- Task directions
Copy the records below without altering a single word.

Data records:
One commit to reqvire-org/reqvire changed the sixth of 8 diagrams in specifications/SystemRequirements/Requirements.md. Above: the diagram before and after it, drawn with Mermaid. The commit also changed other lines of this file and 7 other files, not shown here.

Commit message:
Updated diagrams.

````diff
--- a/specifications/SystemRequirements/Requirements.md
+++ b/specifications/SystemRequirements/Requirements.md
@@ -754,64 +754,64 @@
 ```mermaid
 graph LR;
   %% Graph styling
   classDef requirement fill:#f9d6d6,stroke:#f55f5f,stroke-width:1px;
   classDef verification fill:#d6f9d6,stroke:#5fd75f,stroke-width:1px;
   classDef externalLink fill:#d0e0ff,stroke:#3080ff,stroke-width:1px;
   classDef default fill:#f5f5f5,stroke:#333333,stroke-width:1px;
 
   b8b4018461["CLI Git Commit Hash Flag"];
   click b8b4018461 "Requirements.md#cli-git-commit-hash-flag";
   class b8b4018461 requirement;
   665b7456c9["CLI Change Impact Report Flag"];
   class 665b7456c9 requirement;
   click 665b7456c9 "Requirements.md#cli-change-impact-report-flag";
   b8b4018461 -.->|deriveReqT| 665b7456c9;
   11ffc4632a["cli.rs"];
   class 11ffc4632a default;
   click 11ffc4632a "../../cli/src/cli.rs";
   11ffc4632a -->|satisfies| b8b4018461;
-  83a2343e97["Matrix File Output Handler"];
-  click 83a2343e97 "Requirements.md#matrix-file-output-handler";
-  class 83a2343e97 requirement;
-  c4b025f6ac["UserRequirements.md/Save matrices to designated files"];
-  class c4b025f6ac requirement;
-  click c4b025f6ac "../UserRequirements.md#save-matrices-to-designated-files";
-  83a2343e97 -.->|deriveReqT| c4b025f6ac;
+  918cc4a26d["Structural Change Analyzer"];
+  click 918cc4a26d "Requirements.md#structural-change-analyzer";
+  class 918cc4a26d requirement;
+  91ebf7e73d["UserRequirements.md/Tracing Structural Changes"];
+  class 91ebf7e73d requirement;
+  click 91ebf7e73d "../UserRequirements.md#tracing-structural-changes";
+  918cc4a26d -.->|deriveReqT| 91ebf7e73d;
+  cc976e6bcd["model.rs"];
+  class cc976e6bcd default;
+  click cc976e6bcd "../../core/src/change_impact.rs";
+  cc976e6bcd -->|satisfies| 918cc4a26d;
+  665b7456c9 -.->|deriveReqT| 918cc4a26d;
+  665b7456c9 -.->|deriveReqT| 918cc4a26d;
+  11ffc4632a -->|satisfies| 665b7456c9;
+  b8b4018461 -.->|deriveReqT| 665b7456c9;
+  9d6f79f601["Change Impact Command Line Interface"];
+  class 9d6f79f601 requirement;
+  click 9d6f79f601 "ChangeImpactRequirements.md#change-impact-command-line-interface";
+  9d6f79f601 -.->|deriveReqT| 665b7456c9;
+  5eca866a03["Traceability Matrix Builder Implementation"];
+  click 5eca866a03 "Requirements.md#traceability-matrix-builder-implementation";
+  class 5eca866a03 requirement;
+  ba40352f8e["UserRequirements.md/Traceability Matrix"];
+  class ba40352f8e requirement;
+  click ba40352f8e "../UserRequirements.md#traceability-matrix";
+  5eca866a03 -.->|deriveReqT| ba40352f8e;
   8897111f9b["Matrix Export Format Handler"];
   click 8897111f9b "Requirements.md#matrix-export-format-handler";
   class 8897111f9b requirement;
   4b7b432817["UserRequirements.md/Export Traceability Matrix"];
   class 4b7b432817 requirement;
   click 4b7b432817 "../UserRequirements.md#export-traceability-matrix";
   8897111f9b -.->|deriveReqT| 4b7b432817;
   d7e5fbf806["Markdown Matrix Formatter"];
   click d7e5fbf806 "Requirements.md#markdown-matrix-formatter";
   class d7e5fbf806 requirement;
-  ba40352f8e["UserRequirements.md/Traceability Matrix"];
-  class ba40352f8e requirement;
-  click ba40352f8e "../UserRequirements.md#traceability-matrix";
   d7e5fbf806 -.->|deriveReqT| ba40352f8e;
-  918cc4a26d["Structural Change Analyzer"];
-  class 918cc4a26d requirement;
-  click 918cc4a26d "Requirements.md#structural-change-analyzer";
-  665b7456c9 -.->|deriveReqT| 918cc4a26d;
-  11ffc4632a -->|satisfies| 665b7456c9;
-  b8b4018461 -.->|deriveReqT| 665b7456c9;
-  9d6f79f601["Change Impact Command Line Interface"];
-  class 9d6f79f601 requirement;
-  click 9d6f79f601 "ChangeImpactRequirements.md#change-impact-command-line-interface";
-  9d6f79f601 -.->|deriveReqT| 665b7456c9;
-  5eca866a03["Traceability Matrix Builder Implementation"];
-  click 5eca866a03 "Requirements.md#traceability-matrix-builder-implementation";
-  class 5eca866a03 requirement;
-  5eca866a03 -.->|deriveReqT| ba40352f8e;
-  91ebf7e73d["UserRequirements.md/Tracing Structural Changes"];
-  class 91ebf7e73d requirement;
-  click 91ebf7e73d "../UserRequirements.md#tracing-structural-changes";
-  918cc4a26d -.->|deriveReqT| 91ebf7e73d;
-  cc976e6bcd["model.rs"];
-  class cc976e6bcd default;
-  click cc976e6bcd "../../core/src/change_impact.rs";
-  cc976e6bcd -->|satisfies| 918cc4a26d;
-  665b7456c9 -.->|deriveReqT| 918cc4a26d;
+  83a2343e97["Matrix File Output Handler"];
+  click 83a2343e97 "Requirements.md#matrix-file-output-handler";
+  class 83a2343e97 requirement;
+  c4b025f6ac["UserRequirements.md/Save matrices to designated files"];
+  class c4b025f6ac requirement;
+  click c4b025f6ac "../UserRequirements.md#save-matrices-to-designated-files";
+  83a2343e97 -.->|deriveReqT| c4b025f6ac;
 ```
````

- Result
One commit to reqvire-org/reqvire changed the sixth of 8 diagrams in specifications/SystemRequirements/Requirements.md. Above: the diagram before and after it, drawn with Mermaid. The commit also changed other lines of this file and 7 other files, not shown here.

Commit message:
Updated diagrams.

````diff
--- a/specifications/SystemRequirements/Requirements.md
+++ b/specifications/SystemRequirements/Requirements.md
@@ -754,64 +754,64 @@
 ```mermaid
 graph LR;
   %% Graph styling
   classDef requirement fill:#f9d6d6,stroke:#f55f5f,stroke-width:1px;
   classDef verification fill:#d6f9d6,stroke:#5fd75f,stroke-width:1px;
   classDef externalLink fill:#d0e0ff,stroke:#3080ff,stroke-width:1px;
   classDef default fill:#f5f5f5,stroke:#333333,stroke-width:1px;
 
   b8b4018461["CLI Git Commit Hash Flag"];
   click b8b4018461 "Requirements.md#cli-git-commit-hash-flag";
   class b8b4018461 requirement;
   665b7456c9["CLI Change Impact Report Flag"];
   class 665b7456c9 requirement;
   click 665b7456c9 "Requirements.md#cli-change-impact-report-flag";
   b8b4018461 -.->|deriveReqT| 665b7456c9;
   11ffc4632a["cli.rs"];
   class 11ffc4632a default;
   click 11ffc4632a "../../cli/src/cli.rs";
   11ffc4632a -->|satisfies| b8b4018461;
-  83a2343e97["Matrix File Output Handler"];
-  click 83a2343e97 "Requirements.md#matrix-file-output-handler";
-  class 83a2343e97 requirement;
-  c4b025f6ac["UserRequirements.md/Save matrices to designated files"];
-  class c4b025f6ac requirement;
-  click c4b025f6ac "../UserRequirements.md#save-matrices-to-designated-files";
-  83a2343e97 -.->|deriveReqT| c4b025f6ac;
+  918cc4a26d["Structural Change Analyzer"];
+  click 918cc4a26d "Requirements.md#structural-change-analyzer";
+  class 918cc4a26d requirement;
+  91ebf7e73d["UserRequirements.md/Tracing Structural Changes"];
+  class 91ebf7e73d requirement;
+  click 91ebf7e73d "../UserRequirements.md#tracing-structural-changes";
+  918cc4a26d -.->|deriveReqT| 91ebf7e73d;
+  cc976e6bcd["model.rs"];
+  class cc976e6bcd default;
+  click cc976e6bcd "../../core/src/change_impact.rs";
+  cc976e6bcd -->|satisfies| 918cc4a26d;
+  665b7456c9 -.->|deriveReqT| 918cc4a26d;
+  665b7456c9 -.->|deriveReqT| 918cc4a26d;
+  11ffc4632a -->|satisfies| 665b7456c9;
+  b8b4018461 -.->|deriveReqT| 665b7456c9;
+  9d6f79f601["Change Impact Command Line Interface"];
+  class 9d6f79f601 requirement;
+  click 9d6f79f601 "ChangeImpactRequirements.md#change-impact-command-line-interface";
+  9d6f79f601 -.->|deriveReqT| 665b7456c9;
+  5eca866a03["Traceability Matrix Builder Implementation"];
+  click 5eca866a03 "Requirements.md#traceability-matrix-builder-implementation";
+  class 5eca866a03 requirement;
+  ba40352f8e["UserRequirements.md/Traceability Matrix"];
+  class ba40352f8e requirement;
+  click ba40352f8e "../UserRequirements.md#traceability-matrix";
+  5eca866a03 -.->|deriveReqT| ba40352f8e;
   8897111f9b["Matrix Export Format Handler"];
   click 8897111f9b "Requirements.md#matrix-export-format-handler";
   class 8897111f9b requirement;
   4b7b432817["UserRequirements.md/Export Traceability Matrix"];
   class 4b7b432817 requirement;
   click 4b7b432817 "../UserRequirements.md#export-traceability-matrix";
   8897111f9b -.->|deriveReqT| 4b7b432817;
   d7e5fbf806["Markdown Matrix Formatter"];
   click d7e5fbf806 "Requirements.md#markdown-matrix-formatter";
   class d7e5fbf806 requirement;
-  ba40352f8e["UserRequirements.md/Traceability Matrix"];
-  class ba40352f8e requirement;
-  click ba40352f8e "../UserRequirements.md#traceability-matrix";
   d7e5fbf806 -.->|deriveReqT| ba40352f8e;
-  918cc4a26d["Structural Change Analyzer"];
-  class 918cc4a26d requirement;
-  click 918cc4a26d "Requirements.md#structural-change-analyzer";
-  665b7456c9 -.->|deriveReqT| 918cc4a26d;
-  11ffc4632a -->|satisfies| 665b7456c9;
-  b8b4018461 -.->|deriveReqT| 665b7456c9;
-  9d6f79f601["Change Impact Command Line Interface"];
-  class 9d6f79f601 requirement;
-  click 9d6f79f601 "ChangeImpactRequirements.md#change-impact-command-line-interface";
-  9d6f79f601 -.->|deriveReqT| 665b7456c9;
-  5eca866a03["Traceability Matrix Builder Implementation"];
-  click 5eca866a03 "Requirements.md#traceability-matrix-builder-implementation";
-  class 5eca866a03 requirement;
-  5eca866a03 -.->|deriveReqT| ba40352f8e;
-  91ebf7e73d["UserRequirements.md/Tracing Structural Changes"];
-  class 91ebf7e73d requirement;
-  click 91ebf7e73d "../UserRequirements.md#tracing-structural-changes";
-  918cc4a26d -.->|deriveReqT| 91ebf7e73d;
-  cc976e6bcd["model.rs"];
-  class cc976e6bcd default;
-  click cc976e6bcd "../../core/src/change_impact.rs";
-  cc976e6bcd -->|satisfies| 918cc4a26d;
-  665b7456c9 -.->|deriveReqT| 918cc4a26d;
+  83a2343e97["Matrix File Output Handler"];
+  click 83a2343e97 "Requirements.md#matrix-file-output-handler";
+  class 83a2343e97 requirement;
+  c4b025f6ac["UserRequirements.md/Save matrices to designated files"];
+  class c4b025f6ac requirement;
+  click c4b025f6ac "../UserRequirements.md#save-matrices-to-designated-files";
+  83a2343e97 -.->|deriveReqT| c4b025f6ac;
 ```
````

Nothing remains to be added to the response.